**Description of the task**
Exactly as written, return all the data, leaving its pictures behind.

**The data**
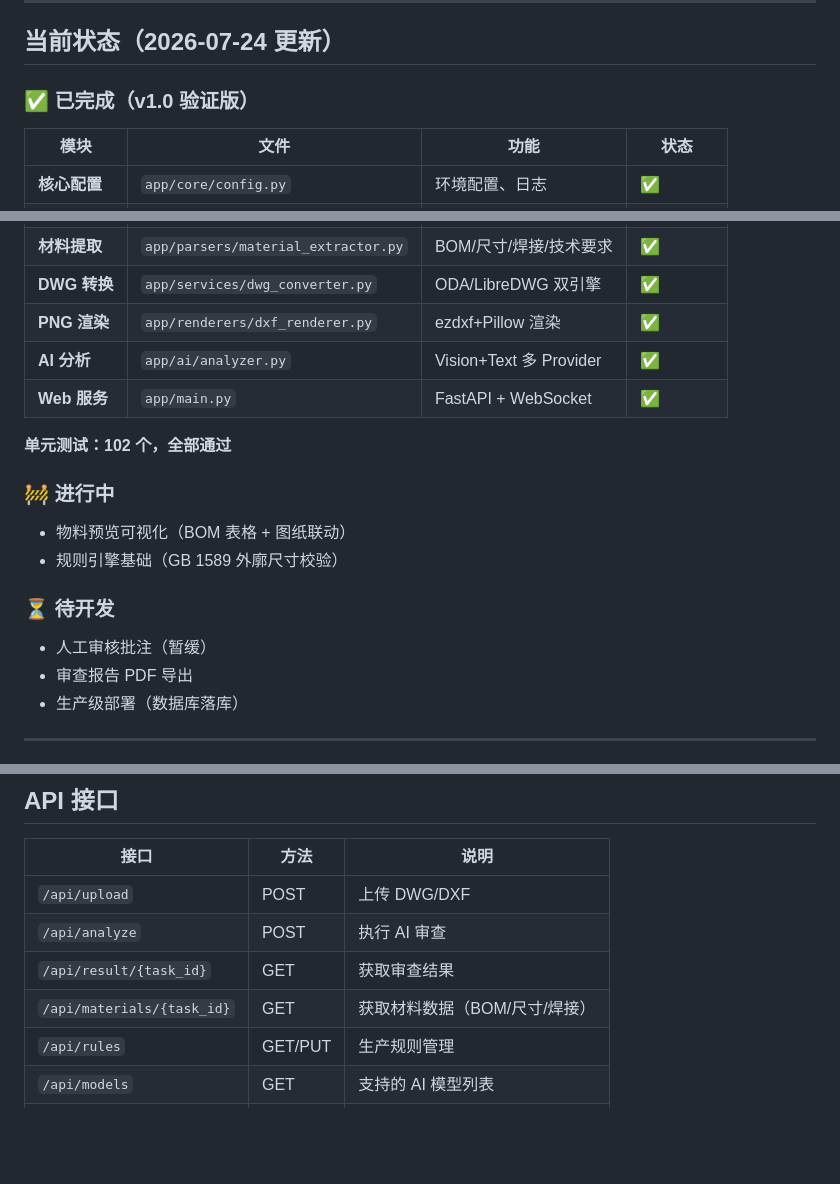
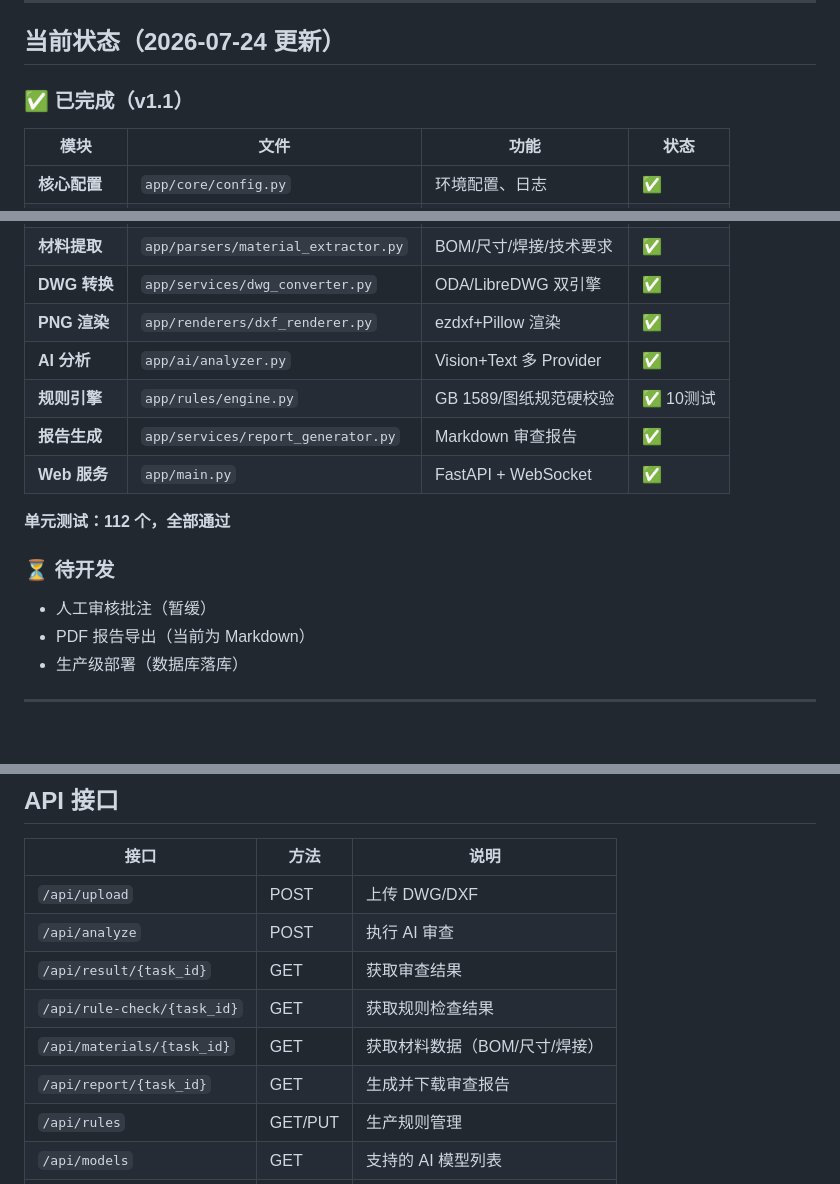
Before and after one commit to qiaoge0702/drawing-review-system, a Markdown page: README.md, 3 parts joined by grey strips. Rendered like a GitHub page; blank space fills up the shorter version.

Commit message:
docs: 更新 README 至 v1.1 最终状态

```diff
--- a/README.md
+++ b/README.md
@@ -8,7 +8,7 @@
 
 ## 当前状态（2026-07-24 更新）
 
-### ✅ 已完成（v1.0 验证版）
+### ✅ 已完成（v1.1）
 
 | 模块 | 文件 | 功能 | 状态 |
 |------|------|------|------|
@@ -25,19 +25,16 @@
 | **DWG 转换** | `app/services/dwg_converter.py` | ODA/LibreDWG 双引擎 | ✅ |
 | **PNG 渲染** | `app/renderers/dxf_renderer.py` | ezdxf+Pillow 渲染 | ✅ |
 | **AI 分析** | `app/ai/analyzer.py` | Vision+Text 多 Provider | ✅ |
+| **规则引擎** | `app/rules/engine.py` | GB 1589/图纸规范硬校验 | ✅ 10测试 |
+| **报告生成** | `app/services/report_generator.py` | Markdown 审查报告 | ✅ |
 | **Web 服务** | `app/main.py` | FastAPI + WebSocket | ✅ |
 
-**单元测试：102 个，全部通过**
-
-### 🚧 进行中
-
-- 物料预览可视化（BOM 表格 + 图纸联动）
-- 规则引擎基础（GB 1589 外廓尺寸校验）
+**单元测试：112 个，全部通过**
 
 ### ⏳ 待开发
 
 - 人工审核批注（暂缓）
-- 审查报告 PDF 导出
+- PDF 报告导出（当前为 Markdown）
 - 生产级部署（数据库落库）
 
 ---
@@ -119,7 +116,9 @@ python -m uvicorn app.main:app --host 0.0.0.0 --port 8000 --reload
 | `/api/upload` | POST | 上传 DWG/DXF |
 | `/api/analyze` | POST | 执行 AI 审查 |
 | `/api/result/{task_id}` | GET | 获取审查结果 |
+| `/api/rule-check/{task_id}` | GET | 获取规则检查结果 |
 | `/api/materials/{task_id}` | GET | 获取材料数据（BOM/尺寸/焊接） |
+| `/api/report/{task_id}` | GET | 生成并下载审查报告 |
 | `/api/rules` | GET/PUT | 生产规则管理 |
 | `/api/models` | GET | 支持的 AI 模型列表 |
 | `/ws/{task_id}` | WS | 进度推送 |
```
Also changed, not shown: other parts of README.md (+2 -2 lines).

**Answer to the exercise**
Before and after one commit to qiaoge0702/drawing-review-system, a Markdown page: README.md, 3 parts joined by grey strips. Rendered like a GitHub page; blank space fills up the shorter version.

Commit message:
docs: 更新 README 至 v1.1 最终状态

```diff
--- a/README.md
+++ b/README.md
@@ -8,7 +8,7 @@
 
 ## 当前状态（2026-07-24 更新）
 
-### ✅ 已完成（v1.0 验证版）
+### ✅ 已完成（v1.1）
 
 | 模块 | 文件 | 功能 | 状态 |
 |------|------|------|------|
@@ -25,19 +25,16 @@
 | **DWG 转换** | `app/services/dwg_converter.py` | ODA/LibreDWG 双引擎 | ✅ |
 | **PNG 渲染** | `app/renderers/dxf_renderer.py` | ezdxf+Pillow 渲染 | ✅ |
 | **AI 分析** | `app/ai/analyzer.py` | Vision+Text 多 Provider | ✅ |
+| **规则引擎** | `app/rules/engine.py` | GB 1589/图纸规范硬校验 | ✅ 10测试 |
+| **报告生成** | `app/services/report_generator.py` | Markdown 审查报告 | ✅ |
 | **Web 服务** | `app/main.py` | FastAPI + WebSocket | ✅ |
 
-**单元测试：102 个，全部通过**
-
-### 🚧 进行中
-
-- 物料预览可视化（BOM 表格 + 图纸联动）
-- 规则引擎基础（GB 1589 外廓尺寸校验）
+**单元测试：112 个，全部通过**
 
 ### ⏳ 待开发
 
 - 人工审核批注（暂缓）
-- 审查报告 PDF 导出
+- PDF 报告导出（当前为 Markdown）
 - 生产级部署（数据库落库）
 
 ---
@@ -119,7 +116,9 @@ python -m uvicorn app.main:app --host 0.0.0.0 --port 8000 --reload
 | `/api/upload` | POST | 上传 DWG/DXF |
 | `/api/analyze` | POST | 执行 AI 审查 |
 | `/api/result/{task_id}` | GET | 获取审查结果 |
+| `/api/rule-check/{task_id}` | GET | 获取规则检查结果 |
 | `/api/materials/{task_id}` | GET | 获取材料数据（BOM/尺寸/焊接） |
+| `/api/report/{task_id}` | GET | 生成并下载审查报告 |
 | `/api/rules` | GET/PUT | 生产规则管理 |
 | `/api/models` | GET | 支持的 AI 模型列表 |
 | `/ws/{task_id}` | WS | 进度推送 |
```
Also changed, not shown: other parts of README.md (+2 -2 lines).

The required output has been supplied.